• _Assignment_: Repeat the whole listing, keeping each line as it is.
── Provided entries
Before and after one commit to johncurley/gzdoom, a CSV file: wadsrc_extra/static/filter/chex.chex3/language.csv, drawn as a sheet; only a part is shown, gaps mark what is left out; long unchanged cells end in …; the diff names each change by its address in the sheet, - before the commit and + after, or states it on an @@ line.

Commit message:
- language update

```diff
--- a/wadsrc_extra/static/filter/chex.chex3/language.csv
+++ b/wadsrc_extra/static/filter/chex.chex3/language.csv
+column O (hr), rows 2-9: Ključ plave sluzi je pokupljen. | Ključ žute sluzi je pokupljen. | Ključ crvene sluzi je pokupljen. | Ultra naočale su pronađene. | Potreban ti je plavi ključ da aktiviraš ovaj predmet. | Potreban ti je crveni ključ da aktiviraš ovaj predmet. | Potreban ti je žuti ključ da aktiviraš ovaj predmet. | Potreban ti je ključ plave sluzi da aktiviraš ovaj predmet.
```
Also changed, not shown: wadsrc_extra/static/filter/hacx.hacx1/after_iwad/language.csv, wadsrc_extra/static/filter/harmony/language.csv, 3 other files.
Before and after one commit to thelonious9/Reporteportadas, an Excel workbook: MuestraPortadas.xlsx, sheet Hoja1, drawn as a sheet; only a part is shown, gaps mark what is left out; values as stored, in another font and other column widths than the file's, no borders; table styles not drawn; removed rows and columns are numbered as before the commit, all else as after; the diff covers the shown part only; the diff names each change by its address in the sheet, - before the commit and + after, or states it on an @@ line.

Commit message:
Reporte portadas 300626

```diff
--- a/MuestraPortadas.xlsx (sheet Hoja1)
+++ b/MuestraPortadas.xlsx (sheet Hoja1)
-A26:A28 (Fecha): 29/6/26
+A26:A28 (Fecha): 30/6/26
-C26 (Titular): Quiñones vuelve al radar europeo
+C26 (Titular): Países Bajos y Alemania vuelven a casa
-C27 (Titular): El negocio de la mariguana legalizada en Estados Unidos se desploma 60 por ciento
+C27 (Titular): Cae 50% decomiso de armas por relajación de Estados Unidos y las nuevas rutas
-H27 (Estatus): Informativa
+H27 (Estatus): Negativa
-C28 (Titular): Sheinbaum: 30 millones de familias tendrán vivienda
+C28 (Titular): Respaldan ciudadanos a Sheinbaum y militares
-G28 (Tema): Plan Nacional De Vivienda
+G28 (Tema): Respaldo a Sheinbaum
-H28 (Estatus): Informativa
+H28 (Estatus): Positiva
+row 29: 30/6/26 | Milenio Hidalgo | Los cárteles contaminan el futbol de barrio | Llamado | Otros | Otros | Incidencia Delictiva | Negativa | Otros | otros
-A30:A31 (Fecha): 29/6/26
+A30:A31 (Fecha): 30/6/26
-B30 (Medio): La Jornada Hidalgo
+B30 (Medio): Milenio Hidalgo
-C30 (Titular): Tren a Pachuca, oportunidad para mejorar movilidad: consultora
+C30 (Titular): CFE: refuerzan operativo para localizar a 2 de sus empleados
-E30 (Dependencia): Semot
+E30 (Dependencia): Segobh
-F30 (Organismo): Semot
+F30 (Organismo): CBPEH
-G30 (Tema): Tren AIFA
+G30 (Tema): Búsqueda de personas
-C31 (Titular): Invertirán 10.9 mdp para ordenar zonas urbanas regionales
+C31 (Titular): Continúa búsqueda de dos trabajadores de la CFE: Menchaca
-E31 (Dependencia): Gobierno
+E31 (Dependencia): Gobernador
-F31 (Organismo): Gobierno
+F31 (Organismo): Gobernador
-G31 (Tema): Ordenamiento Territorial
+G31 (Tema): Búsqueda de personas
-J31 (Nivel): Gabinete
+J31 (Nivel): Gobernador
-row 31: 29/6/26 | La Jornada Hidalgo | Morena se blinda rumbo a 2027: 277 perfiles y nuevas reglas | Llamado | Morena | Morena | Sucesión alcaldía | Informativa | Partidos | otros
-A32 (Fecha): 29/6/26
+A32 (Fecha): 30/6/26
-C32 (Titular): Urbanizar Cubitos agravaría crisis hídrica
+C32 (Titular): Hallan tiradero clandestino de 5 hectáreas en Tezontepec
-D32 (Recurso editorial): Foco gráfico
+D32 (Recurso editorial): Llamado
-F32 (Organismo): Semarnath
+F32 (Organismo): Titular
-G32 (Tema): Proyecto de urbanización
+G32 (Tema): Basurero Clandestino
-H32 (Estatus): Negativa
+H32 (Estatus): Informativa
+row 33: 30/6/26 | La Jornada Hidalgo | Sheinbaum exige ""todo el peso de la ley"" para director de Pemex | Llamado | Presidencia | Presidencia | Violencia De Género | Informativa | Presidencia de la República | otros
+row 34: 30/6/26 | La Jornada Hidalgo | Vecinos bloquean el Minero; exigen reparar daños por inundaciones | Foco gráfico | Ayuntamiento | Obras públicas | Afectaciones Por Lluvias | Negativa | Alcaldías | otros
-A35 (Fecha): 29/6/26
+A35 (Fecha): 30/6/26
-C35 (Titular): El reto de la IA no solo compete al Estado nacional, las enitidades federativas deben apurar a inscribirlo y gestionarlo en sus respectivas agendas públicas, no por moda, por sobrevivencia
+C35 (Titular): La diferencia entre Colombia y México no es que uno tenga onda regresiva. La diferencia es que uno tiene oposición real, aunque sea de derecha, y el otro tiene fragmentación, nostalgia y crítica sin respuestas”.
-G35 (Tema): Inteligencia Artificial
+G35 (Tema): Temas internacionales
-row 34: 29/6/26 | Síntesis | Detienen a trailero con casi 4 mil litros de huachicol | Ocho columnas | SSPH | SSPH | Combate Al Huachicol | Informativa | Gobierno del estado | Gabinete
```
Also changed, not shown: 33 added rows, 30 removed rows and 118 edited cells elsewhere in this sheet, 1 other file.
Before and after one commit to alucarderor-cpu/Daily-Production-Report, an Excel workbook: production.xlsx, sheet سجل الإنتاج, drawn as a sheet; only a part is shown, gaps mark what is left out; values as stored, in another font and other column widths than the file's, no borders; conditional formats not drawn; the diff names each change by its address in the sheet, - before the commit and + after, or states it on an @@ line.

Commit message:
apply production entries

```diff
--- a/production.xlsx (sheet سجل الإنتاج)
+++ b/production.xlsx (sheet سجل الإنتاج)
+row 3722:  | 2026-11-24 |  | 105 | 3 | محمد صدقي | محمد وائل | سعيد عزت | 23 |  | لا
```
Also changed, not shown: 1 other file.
────
• _Reply_:
Before and after one commit to johncurley/gzdoom, a CSV file: wadsrc_extra/static/filter/chex.chex3/language.csv, drawn as a sheet; only a part is shown, gaps mark what is left out; long unchanged cells end in …; the diff names each change by its address in the sheet, - before the commit and + after, or states it on an @@ line.

Commit message:
- language update

```diff
--- a/wadsrc_extra/static/filter/chex.chex3/language.csv
+++ b/wadsrc_extra/static/filter/chex.chex3/language.csv
+column O (hr), rows 2-9: Ključ plave sluzi je pokupljen. | Ključ žute sluzi je pokupljen. | Ključ crvene sluzi je pokupljen. | Ultra naočale su pronađene. | Potreban ti je plavi ključ da aktiviraš ovaj predmet. | Potreban ti je crveni ključ da aktiviraš ovaj predmet. | Potreban ti je žuti ključ da aktiviraš ovaj predmet. | Potreban ti je ključ plave sluzi da aktiviraš ovaj predmet.
```
Also changed, not shown: wadsrc_extra/static/filter/hacx.hacx1/after_iwad/language.csv, wadsrc_extra/static/filter/harmony/language.csv, 3 other files.
Before and after one commit to thelonious9/Reporteportadas, an Excel workbook: MuestraPortadas.xlsx, sheet Hoja1, drawn as a sheet; only a part is shown, gaps mark what is left out; values as stored, in another font and other column widths than the file's, no borders; table styles not drawn; removed rows and columns are numbered as before the commit, all else as after; the diff covers the shown part only; the diff names each change by its address in the sheet, - before the commit and + after, or states it on an @@ line.

Commit message:
Reporte portadas 300626

```diff
--- a/MuestraPortadas.xlsx (sheet Hoja1)
+++ b/MuestraPortadas.xlsx (sheet Hoja1)
-A26:A28 (Fecha): 29/6/26
+A26:A28 (Fecha): 30/6/26
-C26 (Titular): Quiñones vuelve al radar europeo
+C26 (Titular): Países Bajos y Alemania vuelven a casa
-C27 (Titular): El negocio de la mariguana legalizada en Estados Unidos se desploma 60 por ciento
+C27 (Titular): Cae 50% decomiso de armas por relajación de Estados Unidos y las nuevas rutas
-H27 (Estatus): Informativa
+H27 (Estatus): Negativa
-C28 (Titular): Sheinbaum: 30 millones de familias tendrán vivienda
+C28 (Titular): Respaldan ciudadanos a Sheinbaum y militares
-G28 (Tema): Plan Nacional De Vivienda
+G28 (Tema): Respaldo a Sheinbaum
-H28 (Estatus): Informativa
+H28 (Estatus): Positiva
+row 29: 30/6/26 | Milenio Hidalgo | Los cárteles contaminan el futbol de barrio | Llamado | Otros | Otros | Incidencia Delictiva | Negativa | Otros | otros
-A30:A31 (Fecha): 29/6/26
+A30:A31 (Fecha): 30/6/26
-B30 (Medio): La Jornada Hidalgo
+B30 (Medio): Milenio Hidalgo
-C30 (Titular): Tren a Pachuca, oportunidad para mejorar movilidad: consultora
+C30 (Titular): CFE: refuerzan operativo para localizar a 2 de sus empleados
-E30 (Dependencia): Semot
+E30 (Dependencia): Segobh
-F30 (Organismo): Semot
+F30 (Organismo): CBPEH
-G30 (Tema): Tren AIFA
+G30 (Tema): Búsqueda de personas
-C31 (Titular): Invertirán 10.9 mdp para ordenar zonas urbanas regionales
+C31 (Titular): Continúa búsqueda de dos trabajadores de la CFE: Menchaca
-E31 (Dependencia): Gobierno
+E31 (Dependencia): Gobernador
-F31 (Organismo): Gobierno
+F31 (Organismo): Gobernador
-G31 (Tema): Ordenamiento Territorial
+G31 (Tema): Búsqueda de personas
-J31 (Nivel): Gabinete
+J31 (Nivel): Gobernador
-row 31: 29/6/26 | La Jornada Hidalgo | Morena se blinda rumbo a 2027: 277 perfiles y nuevas reglas | Llamado | Morena | Morena | Sucesión alcaldía | Informativa | Partidos | otros
-A32 (Fecha): 29/6/26
+A32 (Fecha): 30/6/26
-C32 (Titular): Urbanizar Cubitos agravaría crisis hídrica
+C32 (Titular): Hallan tiradero clandestino de 5 hectáreas en Tezontepec
-D32 (Recurso editorial): Foco gráfico
+D32 (Recurso editorial): Llamado
-F32 (Organismo): Semarnath
+F32 (Organismo): Titular
-G32 (Tema): Proyecto de urbanización
+G32 (Tema): Basurero Clandestino
-H32 (Estatus): Negativa
+H32 (Estatus): Informativa
+row 33: 30/6/26 | La Jornada Hidalgo | Sheinbaum exige ""todo el peso de la ley"" para director de Pemex | Llamado | Presidencia | Presidencia | Violencia De Género | Informativa | Presidencia de la República | otros
+row 34: 30/6/26 | La Jornada Hidalgo | Vecinos bloquean el Minero; exigen reparar daños por inundaciones | Foco gráfico | Ayuntamiento | Obras públicas | Afectaciones Por Lluvias | Negativa | Alcaldías | otros
-A35 (Fecha): 29/6/26
+A35 (Fecha): 30/6/26
-C35 (Titular): El reto de la IA no solo compete al Estado nacional, las enitidades federativas deben apurar a inscribirlo y gestionarlo en sus respectivas agendas públicas, no por moda, por sobrevivencia
+C35 (Titular): La diferencia entre Colombia y México no es que uno tenga onda regresiva. La diferencia es que uno tiene oposición real, aunque sea de derecha, y el otro tiene fragmentación, nostalgia y crítica sin respuestas”.
-G35 (Tema): Inteligencia Artificial
+G35 (Tema): Temas internacionales
-row 34: 29/6/26 | Síntesis | Detienen a trailero con casi 4 mil litros de huachicol | Ocho columnas | SSPH | SSPH | Combate Al Huachicol | Informativa | Gobierno del estado | Gabinete
```
Also changed, not shown: 33 added rows, 30 removed rows and 118 edited cells elsewhere in this sheet, 1 other file.
Before and after one commit to alucarderor-cpu/Daily-Production-Report, an Excel workbook: production.xlsx, sheet سجل الإنتاج, drawn as a sheet; only a part is shown, gaps mark what is left out; values as stored, in another font and other column widths than the file's, no borders; conditional formats not drawn; the diff names each change by its address in the sheet, - before the commit and + after, or states it on an @@ line.

Commit message:
apply production entries

```diff
--- a/production.xlsx (sheet سجل الإنتاج)
+++ b/production.xlsx (sheet سجل الإنتاج)
+row 3722:  | 2026-11-24 |  | 105 | 3 | محمد صدقي | محمد وائل | سعيد عزت | 23 |  | لا
```
Also changed, not shown: 1 other file.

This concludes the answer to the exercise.